The Federal Motor Carrier Safety Administration wasted no time in making public data from the new Safety Measurement System, which is a key component of the agency’s Compliance, Safety, Accountability (CSA) program — a name the agency has formally adopted for the intiative formerly known as Comprehensive Safety Analysis 2010.
A federal appeals court on Dec. 10 denied a request for an emergency stay. FMCSA previously had told the court that it would not make SMS data public before Dec. 12.
FMCSA’s new disclaimer on SMS data states the system does not represent a safety fitness determination.
“Petitioners have not satisfied the stringent standards required for a stay pending court review,” a three-judge panel of the U.S. Court of Appeals for the District of Columbia Circuit said in its order. The court did not elaborate except to cite one court case and the court’s own handbook of procedures.

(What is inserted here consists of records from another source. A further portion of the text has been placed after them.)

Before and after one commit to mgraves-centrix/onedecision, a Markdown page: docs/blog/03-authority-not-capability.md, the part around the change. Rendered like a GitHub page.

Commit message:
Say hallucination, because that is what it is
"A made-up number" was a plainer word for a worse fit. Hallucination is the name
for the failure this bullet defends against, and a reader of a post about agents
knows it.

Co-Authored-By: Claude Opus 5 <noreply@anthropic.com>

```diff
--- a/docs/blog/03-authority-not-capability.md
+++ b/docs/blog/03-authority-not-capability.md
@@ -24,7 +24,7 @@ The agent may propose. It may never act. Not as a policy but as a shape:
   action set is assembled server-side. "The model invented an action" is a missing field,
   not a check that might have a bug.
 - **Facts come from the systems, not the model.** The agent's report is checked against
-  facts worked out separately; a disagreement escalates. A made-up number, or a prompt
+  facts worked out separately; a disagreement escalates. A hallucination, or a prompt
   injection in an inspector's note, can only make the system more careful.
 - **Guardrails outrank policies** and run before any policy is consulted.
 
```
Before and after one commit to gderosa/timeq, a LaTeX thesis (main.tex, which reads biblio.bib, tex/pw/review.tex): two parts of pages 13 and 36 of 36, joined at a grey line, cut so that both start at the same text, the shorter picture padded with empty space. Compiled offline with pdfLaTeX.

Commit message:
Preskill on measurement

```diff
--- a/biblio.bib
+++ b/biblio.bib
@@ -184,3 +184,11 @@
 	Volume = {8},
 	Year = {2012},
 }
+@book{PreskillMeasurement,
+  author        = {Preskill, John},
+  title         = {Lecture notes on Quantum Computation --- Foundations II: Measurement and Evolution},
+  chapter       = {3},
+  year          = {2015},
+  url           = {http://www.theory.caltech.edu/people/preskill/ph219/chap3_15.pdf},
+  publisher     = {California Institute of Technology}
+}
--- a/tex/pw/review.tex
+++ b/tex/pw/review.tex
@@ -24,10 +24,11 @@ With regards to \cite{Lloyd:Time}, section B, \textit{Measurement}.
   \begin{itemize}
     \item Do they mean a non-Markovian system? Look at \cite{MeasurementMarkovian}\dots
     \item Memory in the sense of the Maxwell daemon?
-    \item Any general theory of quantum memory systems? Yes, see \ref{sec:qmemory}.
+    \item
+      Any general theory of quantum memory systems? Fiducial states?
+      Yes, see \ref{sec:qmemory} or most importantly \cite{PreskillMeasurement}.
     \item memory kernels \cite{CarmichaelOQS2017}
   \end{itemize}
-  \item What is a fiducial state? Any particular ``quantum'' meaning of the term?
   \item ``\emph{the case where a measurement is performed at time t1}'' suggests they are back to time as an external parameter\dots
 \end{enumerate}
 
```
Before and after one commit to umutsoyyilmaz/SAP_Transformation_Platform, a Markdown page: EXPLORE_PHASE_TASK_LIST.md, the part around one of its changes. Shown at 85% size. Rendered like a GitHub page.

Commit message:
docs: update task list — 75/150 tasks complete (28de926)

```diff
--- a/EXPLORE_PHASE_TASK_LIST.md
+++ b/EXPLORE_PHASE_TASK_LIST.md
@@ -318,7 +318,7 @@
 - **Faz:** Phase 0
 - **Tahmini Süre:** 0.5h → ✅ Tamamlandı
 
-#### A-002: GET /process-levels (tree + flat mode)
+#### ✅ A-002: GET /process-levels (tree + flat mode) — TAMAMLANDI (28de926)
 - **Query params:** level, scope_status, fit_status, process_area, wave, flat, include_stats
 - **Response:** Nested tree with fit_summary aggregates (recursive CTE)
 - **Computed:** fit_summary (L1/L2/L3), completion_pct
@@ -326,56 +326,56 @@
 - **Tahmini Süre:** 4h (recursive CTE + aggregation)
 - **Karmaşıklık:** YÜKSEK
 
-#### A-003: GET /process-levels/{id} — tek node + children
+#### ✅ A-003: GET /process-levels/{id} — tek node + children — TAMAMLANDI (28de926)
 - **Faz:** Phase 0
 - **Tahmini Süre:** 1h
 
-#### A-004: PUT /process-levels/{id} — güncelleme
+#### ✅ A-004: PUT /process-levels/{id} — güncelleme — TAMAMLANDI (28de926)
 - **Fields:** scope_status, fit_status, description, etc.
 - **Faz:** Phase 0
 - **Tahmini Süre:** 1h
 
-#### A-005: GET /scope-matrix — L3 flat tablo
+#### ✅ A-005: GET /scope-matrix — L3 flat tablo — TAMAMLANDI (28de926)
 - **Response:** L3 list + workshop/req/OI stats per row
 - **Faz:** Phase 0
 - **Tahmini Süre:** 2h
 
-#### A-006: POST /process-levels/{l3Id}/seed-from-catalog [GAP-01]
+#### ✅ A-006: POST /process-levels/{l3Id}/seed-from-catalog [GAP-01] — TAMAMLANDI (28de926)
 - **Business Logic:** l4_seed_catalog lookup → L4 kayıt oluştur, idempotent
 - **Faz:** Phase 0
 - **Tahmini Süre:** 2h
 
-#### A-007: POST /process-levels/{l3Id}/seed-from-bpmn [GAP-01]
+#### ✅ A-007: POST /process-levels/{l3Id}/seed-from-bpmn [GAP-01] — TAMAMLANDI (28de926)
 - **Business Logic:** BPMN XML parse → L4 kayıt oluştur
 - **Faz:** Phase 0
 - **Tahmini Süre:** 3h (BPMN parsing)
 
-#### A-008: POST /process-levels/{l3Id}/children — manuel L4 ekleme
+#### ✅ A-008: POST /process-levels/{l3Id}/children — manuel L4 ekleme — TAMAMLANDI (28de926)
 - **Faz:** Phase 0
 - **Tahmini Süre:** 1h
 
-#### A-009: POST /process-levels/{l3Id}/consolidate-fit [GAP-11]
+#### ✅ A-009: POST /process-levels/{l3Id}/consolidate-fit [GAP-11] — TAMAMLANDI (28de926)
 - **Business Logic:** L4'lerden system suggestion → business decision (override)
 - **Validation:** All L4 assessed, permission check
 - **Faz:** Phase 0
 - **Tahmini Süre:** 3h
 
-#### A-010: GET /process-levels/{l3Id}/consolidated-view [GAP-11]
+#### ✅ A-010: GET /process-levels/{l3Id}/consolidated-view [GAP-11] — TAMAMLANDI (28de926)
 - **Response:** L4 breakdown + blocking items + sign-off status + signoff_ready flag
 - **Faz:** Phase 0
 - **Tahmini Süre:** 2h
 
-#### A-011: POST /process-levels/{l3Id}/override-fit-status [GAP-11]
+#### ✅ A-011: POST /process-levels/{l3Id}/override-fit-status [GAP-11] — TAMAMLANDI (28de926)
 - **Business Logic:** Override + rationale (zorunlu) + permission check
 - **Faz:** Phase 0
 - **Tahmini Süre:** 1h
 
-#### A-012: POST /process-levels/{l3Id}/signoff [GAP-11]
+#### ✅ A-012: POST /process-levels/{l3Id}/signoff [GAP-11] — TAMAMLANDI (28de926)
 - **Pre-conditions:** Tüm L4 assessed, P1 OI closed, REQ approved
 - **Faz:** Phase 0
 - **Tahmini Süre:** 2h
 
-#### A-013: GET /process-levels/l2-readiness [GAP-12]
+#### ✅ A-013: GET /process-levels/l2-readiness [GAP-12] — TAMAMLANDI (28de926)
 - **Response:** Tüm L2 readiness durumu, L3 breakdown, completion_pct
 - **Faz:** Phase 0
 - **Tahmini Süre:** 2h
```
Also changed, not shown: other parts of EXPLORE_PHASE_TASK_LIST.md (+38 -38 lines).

On Nov. 29, three associations representing motor carriers – the National Association of Small Trucking Companies, The Expedite Alliance of North America and the Air & Expedited Motor Carriers Association – asked the appeals court to block implementation of CSA or at least public release of certain CSA data until the agency completed a full rulemaking. The groups argued, among other things, that due to fears over crash liability, shippers and brokers likely would stop using carriers that had alerts in the SMS and that for practical purposes the rankings and alerts represented safety fitness determinations.
In response, FMCSA told the appeals court that the groups’ claims of disastrous consequences were without merit and that fundamentally the SMS data to be made public was no different than SafeStat data that has been public for more than a decade.
The American Trucking Associations decided not to back the three groups in court, but the association did ask FMCSA for various changes in CSA before the data became public. As of late Friday afternoon, ATA had not received a response.
Although FMCSA now can publish data from the new SMS, which replaces SafeStat, the litigation is not necessarily over. In a separate order, the appeals court established a briefing schedule for the lawsuit. Initial briefs will be due Feb. 7, and FMCSA’s response is due March 9.
Affected tractors are equipped with an automated Eaton UltraShift Plus or Eaton Advantage Transmission with right hand stalk shifter. In the affected trucks, the display on the instrument panel can indicate “N” when the shifter is set into “D” or “R,” causing the truck not to move.